“I had a hosted VoIP company; other people had phone companies,” said SimpleWAN CEO Erik Knight. “We didn’t know the term SD-WAN. It was just the pain of not being able to control the networks. We were having to drive places every time you needed a network change.”
Knight’s own company, Comvoice, had a lot of clients in Texas, but it didn’t have a field team in that state. “Being able to light up phone stuff remotely required a technology,” he said. “We had a standalone firewall-type device, and it grew into an SD-WAN cloud control platform.”
Ultimately, Knight and his colleagues sold their voice companies — Knight sold Comvoice to Jive Communications — and they founded SimpleWAN in 2014. Today, the company’s SD-WAN technology is used at more than 5,000 branch locations.
Some of SimpleWAN’s first customers came from its founders’ former companies. Those customers include Jive Communications, Nextiva, and BroadVoice. Knight said, “SD-WAN became a tool for us to become a tool for other people. We’ve got good-sized VoIP and managed service providers that have been white-labeling us. A lot of them were out-of-the-box customers for us.”
Lately, SimpleWAN has been focusing on branch locations that have no IT on site. “These companies are moving servers off-site to the cloud, and we are the connector to those platforms,” said Knight. “We connect them to public cloud and VoIP providers.”
The company deploys its technology via software that runs on a very simple, generic device. It also includes unified threat management (UTM) security.
In April, SimpleWAN announced its SD-WAN 2.0, which takes functionality into the local area network (LAN) with SD-LAN management. With SD-WAN 2.0 customers can manage their firewall, WiFi, network diagnostics packages, and content filtering, along with their SD-WAN needs.
The company hasn’t made public how much it’s raised in funding, other than a $250,000 grant it was awarded by the Arizona Innovation Challenge in 2017. Knight said it’s also gotten funding from an angel round and a private round. “We’re much lower funded than our competitors, but we have over 5,000 deployments.”

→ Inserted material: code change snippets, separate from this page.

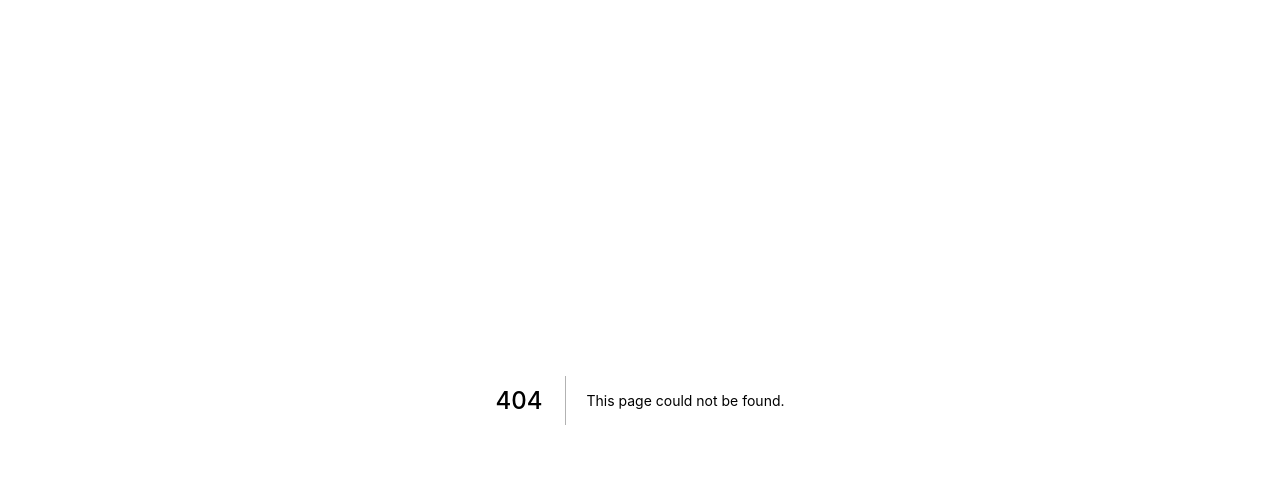
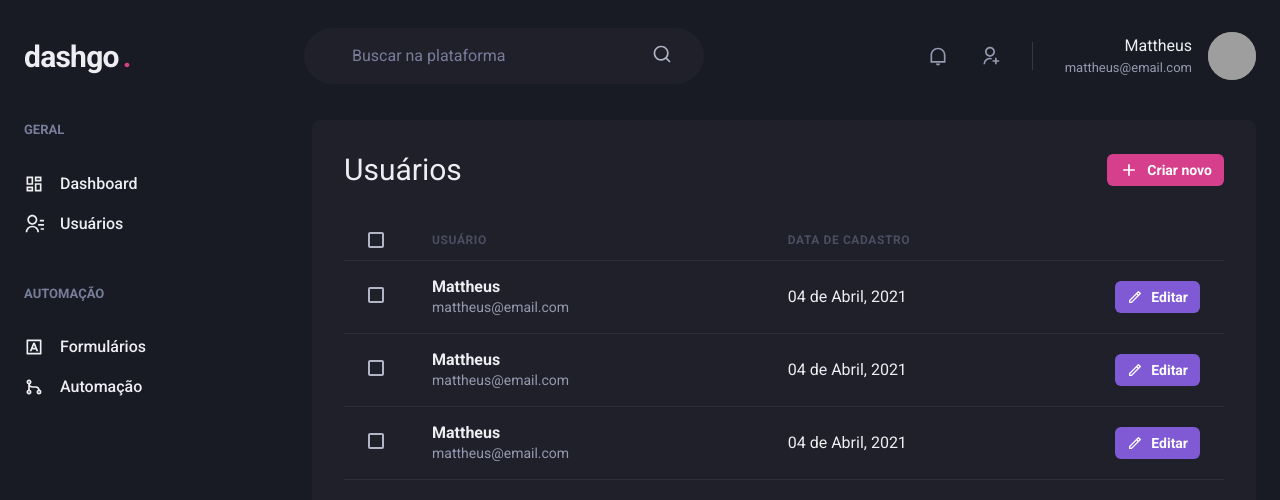
Before and after one commit to mattheuseinloft/dashgo, a Next.js app: page /users in a window 1280 px wide. Before the commit this address had no page. Shown: the top 500 px of the page. Built offline with nearby package versions, Linux system fonts and the light colour scheme; grey boxes are pictures that could not be loaded.

Commit message:
feat(pages/users): add Users List page

```diff
--- /dev/null
+++ b/src/pages/users/index.tsx
@@ -0,0 +1,131 @@
+import {
+  Box,
+  Flex,
+  Heading,
+  Button,
+  Icon,
+  Table,
+  Thead,
+  Tr,
+  Th,
+  Checkbox,
+  Tbody,
+  Td,
+  Text
+} from "@chakra-ui/react";
+import { RiAddLine, RiPencilLine } from "react-icons/ri";
+
+import { Header } from "../../components/Header";
+import { Sidebar } from "../../components/Sidebar";
+
+export default function UserList() {
+  return (
+    <Box>
+      <Header />
+
+      <Flex w="100%" my="6" maxWidth={1480} mx="auto" px="6">
+        <Sidebar />
+
+        <Box flex="1" borderRadius={8} bg="gray.800" p="8">
+          <Flex mb="8" justify="space-between" align="center">
+            <Heading size="lg" fontWeight="normal">Usuários</Heading>
+
+            <Button
+              as="a"
+              size="sm"
+              fontSize="sm"
+              colorScheme="pink"
+              leftIcon={<Icon as={RiAddLine} fontSize="20" />}
+            >
+              Criar novo
+            </Button>
+          </Flex>
+
+          <Table colorScheme="whiteAlpha">
+            <Thead>
+              <Tr>
+                <Th px="6" color="gray.300" width="8">
+                  <Checkbox colorScheme="pink" />
+                </Th>
+                <Th>Usuário</Th>
+                <Th>Data de cadastro</Th>
+                <Th width="8"></Th>
+              </Tr>
+            </Thead>
+            <Tbody>
+              <Tr>
+                <Td px="6">
+                  <Checkbox colorScheme="pink" />
+                </Td>
+                <Td>
+                  <Box>
+                    <Text fontWeight="bold">Mattheus</Text>
+                    <Text fontSize="sm" color="gray.300">mattheus@email.com</Text>
+                  </Box>
+                </Td>
+                <Td>04 de Abril, 2021</Td>
+                <Td>
+                  <Button
+                    as="a"
+                    size="sm"
+                    fontSize="sm"
+                    colorScheme="purple"
+                    leftIcon={<Icon as={RiPencilLine} fontSize="16" />}
+                  >
+                    Editar
+                  </Button>
+                </Td>
+              </Tr>
+              <Tr>
+                <Td px="6">
+                  <Checkbox colorScheme="pink" />
+                </Td>
+                <Td>
+                  <Box>
+                    <Text fontWeight="bold">Mattheus</Text>
+                    <Text fontSize="sm" color="gray.300">mattheus@email.com</Text>
+                  </Box>
+                </Td>
+                <Td>04 de Abril, 2021</Td>
+                <Td>
+                  <Button
+                    as="a"
+                    size="sm"
+                    fontSize="sm"
+                    colorScheme="purple"
+                    leftIcon={<Icon as={RiPencilLine} fontSize="16" />}
+                  >
+                    Editar
+                  </Button>
+                </Td>
+              </Tr>
+              <Tr>
+                <Td px="6">
+                  <Checkbox colorScheme="pink" />
+                </Td>
+                <Td>
+                  <Box>
+                    <Text fontWeight="bold">Mattheus</Text>
+                    <Text fontSize="sm" color="gray.300">mattheus@email.com</Text>
+                  </Box>
+                </Td>
+                <Td>04 de Abril, 2021</Td>
+                <Td>
+                  <Button
+                    as="a"
+                    size="sm"
+                    fontSize="sm"
+                    colorScheme="purple"
+                    leftIcon={<Icon as={RiPencilLine} fontSize="16" />}
+                  >
+                    Editar
+                  </Button>
+                </Td>
+              </Tr>
+            </Tbody>
+          </Table>
+        </Box>
+      </Flex>
+    </Box>
+  );
+}
```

According to its website, its customers include Domino’s Pizza, Toyota, Chevrolet, SuperShuttle, Meineke, and Farmers Insurance.